But when it comes down to Bonnaroo and social media, there is a clear winner — and it’s Twitter. According to data released by the social network after last year’s festival wrapped up, there were a total of 32,000 mentions of Bonnaroo. And across all social sites, Twitter accounted for 91 percent of all mentions of ‘Roo.
This year, the official hashtag for the event is simple — #bonnaroo. There are bound to be other versions and sub-hashtags, but for a steady stream of ‘Roo-related posts, that’s the safest bet.
The reality is Bonnaroo serves as an annual check-up on the state of social media. New and old tools alike are put to the test, and we learn a lot in the process.
One of those new tools that will likely change the game this year is Vine, which some call a mix between YouTube and Instagram. It’s a new app that allows users to capture and share short, looping videos — almost like animated GIFs with audio.
(LiL iFFy. Photo by Rachel Wise)
Vine also happens to be a favorite among the members of rap act LiL iFFy, the only Knoxville artist invited to this year’s Bonnaroo.
“I like how easy it is to use and the ability to crudely edit together tiny, six-second films,” said Thomas Thibus, producer for LiL iFFy. “It’s super simple and super effective.”
Hip-hop acts and Bonnaroo might not seem like a natural pair, but you’d be surprised.
A couple of years ago, VH1 analyzed data culled from social media and found that hip-hop and rap artists crushed the competition on social media.
It may seem surprising that hip-hop would dominate anything at Bonnaroo, the giant music festival (and party) that began in Tennessee a decade ago with hippie-ish jam bands and roots rock. But this is what we discovered when using Next Big Sound to gather social media stats on all 150 or so acts on the lineup.
At knoxville.com, we’ve found similar results. I compiled a list of the top 10 most-watched Bonnaroo performance videos that we’ve posted over the years, and the top 2? Eminem and Lil Wayne. In fact, hip-hop artists comprise 4 of the total top 10.
It’s fitting, then, that this year, we have chosen to team up with LiL iFFy. Members of the Harry Potter rap group will be sharing content and allowing our readers to see the festival from a unique point of view.
(Photo by AP/Keystone, Martial Trezzini)

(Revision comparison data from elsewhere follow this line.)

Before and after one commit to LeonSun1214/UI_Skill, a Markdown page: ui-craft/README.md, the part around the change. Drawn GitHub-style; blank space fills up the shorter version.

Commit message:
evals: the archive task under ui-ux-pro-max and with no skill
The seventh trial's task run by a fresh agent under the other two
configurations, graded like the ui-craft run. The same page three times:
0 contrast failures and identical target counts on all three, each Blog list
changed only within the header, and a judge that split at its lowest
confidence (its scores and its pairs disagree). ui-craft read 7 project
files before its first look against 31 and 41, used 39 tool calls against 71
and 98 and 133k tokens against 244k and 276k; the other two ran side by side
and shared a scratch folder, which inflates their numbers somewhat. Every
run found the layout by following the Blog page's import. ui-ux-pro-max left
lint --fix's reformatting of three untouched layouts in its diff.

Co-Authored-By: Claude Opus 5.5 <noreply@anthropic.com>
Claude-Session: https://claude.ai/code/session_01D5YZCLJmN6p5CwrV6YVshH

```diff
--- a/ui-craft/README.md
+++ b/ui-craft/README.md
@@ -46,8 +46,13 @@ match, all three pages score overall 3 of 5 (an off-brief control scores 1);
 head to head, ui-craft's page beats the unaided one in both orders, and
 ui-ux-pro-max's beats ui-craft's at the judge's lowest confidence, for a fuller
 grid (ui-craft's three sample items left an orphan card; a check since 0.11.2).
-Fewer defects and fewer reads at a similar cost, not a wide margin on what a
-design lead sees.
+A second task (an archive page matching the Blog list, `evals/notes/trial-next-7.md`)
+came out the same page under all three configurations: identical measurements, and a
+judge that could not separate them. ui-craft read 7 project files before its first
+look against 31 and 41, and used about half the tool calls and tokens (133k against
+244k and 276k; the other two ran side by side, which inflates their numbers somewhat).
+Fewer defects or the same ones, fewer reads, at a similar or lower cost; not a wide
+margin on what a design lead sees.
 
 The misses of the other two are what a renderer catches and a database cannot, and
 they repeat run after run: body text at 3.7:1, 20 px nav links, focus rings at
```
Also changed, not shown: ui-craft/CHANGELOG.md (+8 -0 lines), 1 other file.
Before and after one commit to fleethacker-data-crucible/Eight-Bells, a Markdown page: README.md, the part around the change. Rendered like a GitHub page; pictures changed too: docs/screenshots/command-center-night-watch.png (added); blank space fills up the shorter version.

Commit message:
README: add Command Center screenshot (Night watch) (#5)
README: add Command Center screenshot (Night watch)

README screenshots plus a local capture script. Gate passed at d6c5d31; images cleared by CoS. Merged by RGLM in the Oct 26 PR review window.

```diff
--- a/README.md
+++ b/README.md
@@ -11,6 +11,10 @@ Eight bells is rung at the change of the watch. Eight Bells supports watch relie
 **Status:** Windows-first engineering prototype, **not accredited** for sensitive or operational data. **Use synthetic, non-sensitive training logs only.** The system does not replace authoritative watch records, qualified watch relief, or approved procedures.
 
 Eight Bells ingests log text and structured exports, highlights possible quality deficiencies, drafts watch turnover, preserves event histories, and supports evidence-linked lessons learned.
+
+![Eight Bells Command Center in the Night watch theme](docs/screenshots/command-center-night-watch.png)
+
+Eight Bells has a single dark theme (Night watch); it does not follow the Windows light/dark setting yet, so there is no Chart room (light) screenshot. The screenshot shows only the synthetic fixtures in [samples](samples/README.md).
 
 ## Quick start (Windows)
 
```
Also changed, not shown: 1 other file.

“We’ll share (posts) of various acts and behind-the-scenes stuff,” said Thibus, who performs under the name DJ Tom Ato. “It would be awesome to get some Vines of us with other artists.”